Data supplied Start Marker

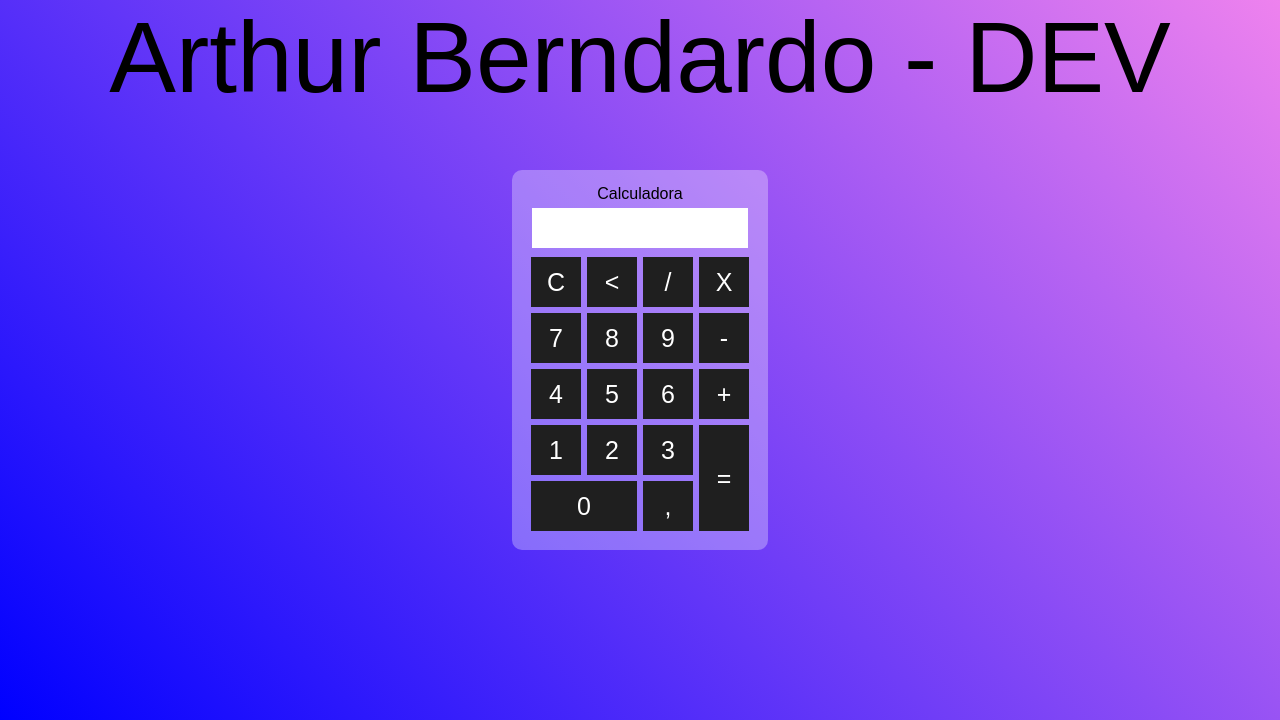
Repository: oThurDev/calculadora
Page: calculadora.html
An editor plug-in stored every save of this project. The page is shown before and after the next save, followed by the edit.
The browser window is 1280 px wide. The pictures show the whole page.

Above is the page before, as saved 2022-02-25 16:34:14.

### calculadora.html
<!DOCTYPE html>
<html lang="en">
<head>
    <meta charset="UTF-8">
    <meta name="viewport" content="width=device-width, initial-scale=1.0">
    <link rel="stylesheet" href="style_calculadora.css">
    <script src="./functions.js"></script>
    <title>Calculadora</title>
</head>
<body>
    <div class="fundo">
        <span class="title">Arthur Berndardo - DEV</span>
        <div class="calculadora">
            <span>Calculadora</span>
            <p id="resultado"></p>
            <table>
                <tr>
                    <td><button class="botao" onclick="clean()">C</button></td>
                    <td><button class="botao" onclick="back()"><</button></td>
                    <td><button class="botao" onclick="insert('/')">/</button></td>
                    <td><button class="botao" onclick="insert('*')">X</button></td>
                </tr>
                <tr>
                    <td><button class="botao" onclick="insert('7')">7</button></td>
                    <td><button class="botao" onclick="insert('8')">8</button></td>
                    <td><button class="botao" onclick="insert('9')">9</button></td>
                    <td><button class="botao" onclick="insert('-')">-</button></td>
                </tr>
                <tr>
                    <td><button class="botao" onclick="insert('4')">4</button></td>
                    <td><button class="botao" onclick="insert('5')">5</button></td>
                    <td><button class="botao" onclick="insert('6')">6</button></td>
                    <td><button class="botao" onclick="insert('+')">+</button></td>
                </tr>
                <tr>
                    <td><button class="botao" onclick="insert('1')">1</button></td>
                    <td><button class="botao" onclick="insert('2')">2</button></td>
                    <td><button class="botao" onclick="insert('3')">3</button></td>
                    <td rowspan="2"><button class="botao" style="height: 106px;" onclick="calcular()">=</button></td>
                </tr>
                <tr>
                    <td colspan="2"><button class="botao" style="width: 106px;" onclick="insert('0')">0</button></td>
                    <td><button class="botao" onclick="insert(',')">,</button></td>
                </tr>
            </table>
        </div>
    </div>
</body>
</html>

### style_calculadora.css
*{
    margin: 0;
    padding: 0;
}

.fundo{
    background-image: linear-gradient(45deg, blue, violet);
    height: 100vh;
    color: black;
    font-family: Arial, Helvetica, sans-serif;
    text-align: center;
}

.title{
    font-size: 100px;
}

.calculadora{
    position: absolute;
    background-color: rgba(255, 255, 255, 0.3);
    top: 50%;
    left: 50%;
    transform: translate(-50%, -50%);
    border-radius: 10px;
    padding: 15px;
}

.botao{
    width: 50px;
    height: 50px;
    font-size: 25px;
    cursor: pointer;
    background-color: rgb(31, 31, 31);
    border: none;
    color: white;
    margin: 2px;
}

.botao:hover{
    background-color: black;
}

#resultado{
    background-color: white;
    height: 30px;
    margin: 5px;
    font-size: 20px;
    text-align: right;
    padding: 5px;
}

### functions.js
function insert(num)
{
    var numero = document.getElementById('resultado').innerHTML;
    document.getElementById('resultado').innerHTML = numero + num;
}

function clean()
{
    document.getElementById('resultado').innerHTML = "";
}

function back()
{
    var resultado = document.getElementById('resultado').innerHTML;
    document.getElementById('resultado').innerHTML = resultado.substring(0, resultado.length -1)
}

function calcular()
{
    var resultado = document.getElementById('resultado').innerHTML;
    if(resultado)
    {
        document.getElementById('resultado').innerHTML = eval(resultado)
    }
    else
    {
        document.getElementById('resultado').innerHTML = 'nada para calcular'
    }
}

After the next save:
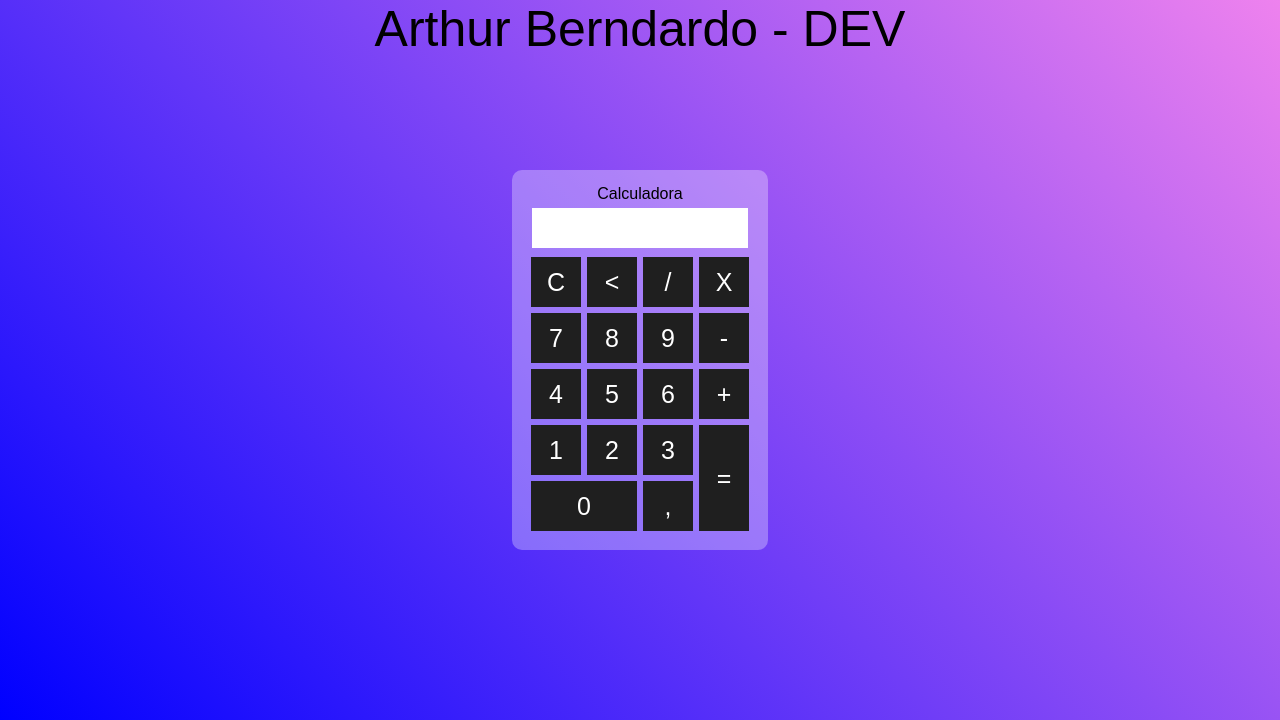
Saved 10 s later.
--- a/style_calculadora.css
+++ b/style_calculadora.css
@@ -12,7 +12,7 @@
 }
 
 .title{
-    font-size: 100px;
+    font-size: 50px;
 }
 
 .calculadora{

Data supplied End Marker

Your assignment →
Write out each entry exactly as given, omitting any picture.

Written answer →
Repository: oThurDev/calculadora
Page: calculadora.html
An editor plug-in stored every save of this project. The page is shown before and after the next save, followed by the edit.
The browser window is 1280 px wide. The pictures show the whole page.

Above is the page before, as saved 2022-02-25 16:34:14.

### calculadora.html
<!DOCTYPE html>
<html lang="en">
<head>
    <meta charset="UTF-8">
    <meta name="viewport" content="width=device-width, initial-scale=1.0">
    <link rel="stylesheet" href="style_calculadora.css">
    <script src="./functions.js"></script>
    <title>Calculadora</title>
</head>
<body>
    <div class="fundo">
        <span class="title">Arthur Berndardo - DEV</span>
        <div class="calculadora">
            <span>Calculadora</span>
            <p id="resultado"></p>
            <table>
                <tr>
                    <td><button class="botao" onclick="clean()">C</button></td>
                    <td><button class="botao" onclick="back()"><</button></td>
                    <td><button class="botao" onclick="insert('/')">/</button></td>
                    <td><button class="botao" onclick="insert('*')">X</button></td>
                </tr>
                <tr>
                    <td><button class="botao" onclick="insert('7')">7</button></td>
                    <td><button class="botao" onclick="insert('8')">8</button></td>
                    <td><button class="botao" onclick="insert('9')">9</button></td>
                    <td><button class="botao" onclick="insert('-')">-</button></td>
                </tr>
                <tr>
                    <td><button class="botao" onclick="insert('4')">4</button></td>
                    <td><button class="botao" onclick="insert('5')">5</button></td>
                    <td><button class="botao" onclick="insert('6')">6</button></td>
                    <td><button class="botao" onclick="insert('+')">+</button></td>
                </tr>
                <tr>
                    <td><button class="botao" onclick="insert('1')">1</button></td>
                    <td><button class="botao" onclick="insert('2')">2</button></td>
                    <td><button class="botao" onclick="insert('3')">3</button></td>
                    <td rowspan="2"><button class="botao" style="height: 106px;" onclick="calcular()">=</button></td>
                </tr>
                <tr>
                    <td colspan="2"><button class="botao" style="width: 106px;" onclick="insert('0')">0</button></td>
                    <td><button class="botao" onclick="insert(',')">,</button></td>
                </tr>
            </table>
        </div>
    </div>
</body>
</html>

### style_calculadora.css
*{
    margin: 0;
    padding: 0;
}

.fundo{
    background-image: linear-gradient(45deg, blue, violet);
    height: 100vh;
    color: black;
    font-family: Arial, Helvetica, sans-serif;
    text-align: center;
}

.title{
    font-size: 100px;
}

.calculadora{
    position: absolute;
    background-color: rgba(255, 255, 255, 0.3);
    top: 50%;
    left: 50%;
    transform: translate(-50%, -50%);
    border-radius: 10px;
    padding: 15px;
}

.botao{
    width: 50px;
    height: 50px;
    font-size: 25px;
    cursor: pointer;
    background-color: rgb(31, 31, 31);
    border: none;
    color: white;
    margin: 2px;
}

.botao:hover{
    background-color: black;
}

#resultado{
    background-color: white;
    height: 30px;
    margin: 5px;
    font-size: 20px;
    text-align: right;
    padding: 5px;
}

### functions.js
function insert(num)
{
    var numero = document.getElementById('resultado').innerHTML;
    document.getElementById('resultado').innerHTML = numero + num;
}

function clean()
{
    document.getElementById('resultado').innerHTML = "";
}

function back()
{
    var resultado = document.getElementById('resultado').innerHTML;
    document.getElementById('resultado').innerHTML = resultado.substring(0, resultado.length -1)
}

function calcular()
{
    var resultado = document.getElementById('resultado').innerHTML;
    if(resultado)
    {
        document.getElementById('resultado').innerHTML = eval(resultado)
    }
    else
    {
        document.getElementById('resultado').innerHTML = 'nada para calcular'
    }
}

After the next save:
Saved 10 s later.
--- a/style_calculadora.css
+++ b/style_calculadora.css
@@ -12,7 +12,7 @@
 }
 
 .title{
-    font-size: 100px;
+    font-size: 50px;
 }
 
 .calculadora{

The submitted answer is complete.